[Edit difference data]

'''

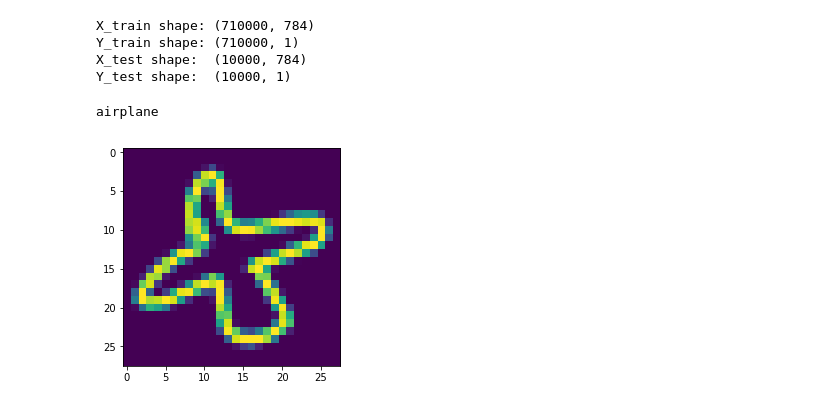
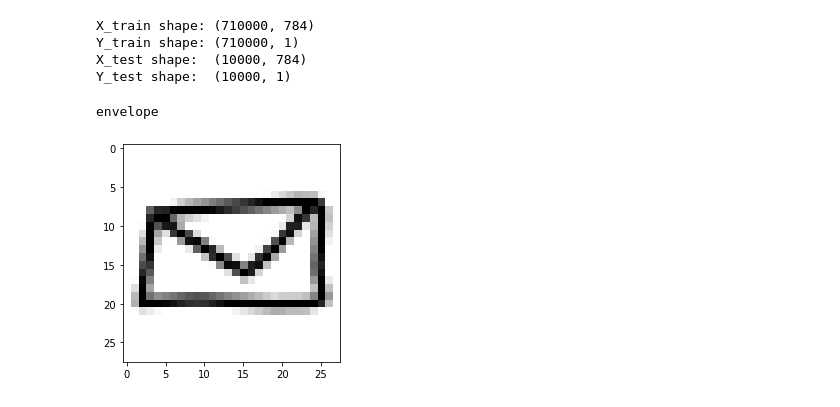
Before and after one commit to Sudeepam97/Guess_the_doodle, a Jupyter notebook: doodle_classifier.ipynb, the cells around one changed output. Cells and saved outputs as stored; diff of their text form; code cells hidden in the pictures.

```diff
--- a/doodle_classifier.ipynb
+++ b/doodle_classifier.ipynb
@@ -142,13 +142,14 @@ X_test shape:  (10000, 784)
 Y_test shape:  (10000, 1)
 # %%
 ## Visualize an image (Try changing the index below)
-ind = 755
+ind = 900
 img = X_train[ind].reshape(28, 28)
-plt.imshow(img)
 print(out_classes[int(Y_train[ind])])
+plt.imshow(img, cmap='gray_r')
+plt.show()
 # %% [output]
-airplane
+envelope
-[figure, old version]
+[figure, new version]
 # %%
 ## Reshape image vectors.
 image_size = 28
```
Also changed, not shown: parts of 14 cells of this notebook.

'''

▶ Assignment
Write down how many lines above contain the string "changed", and nothing besides.

▶ Answer section
2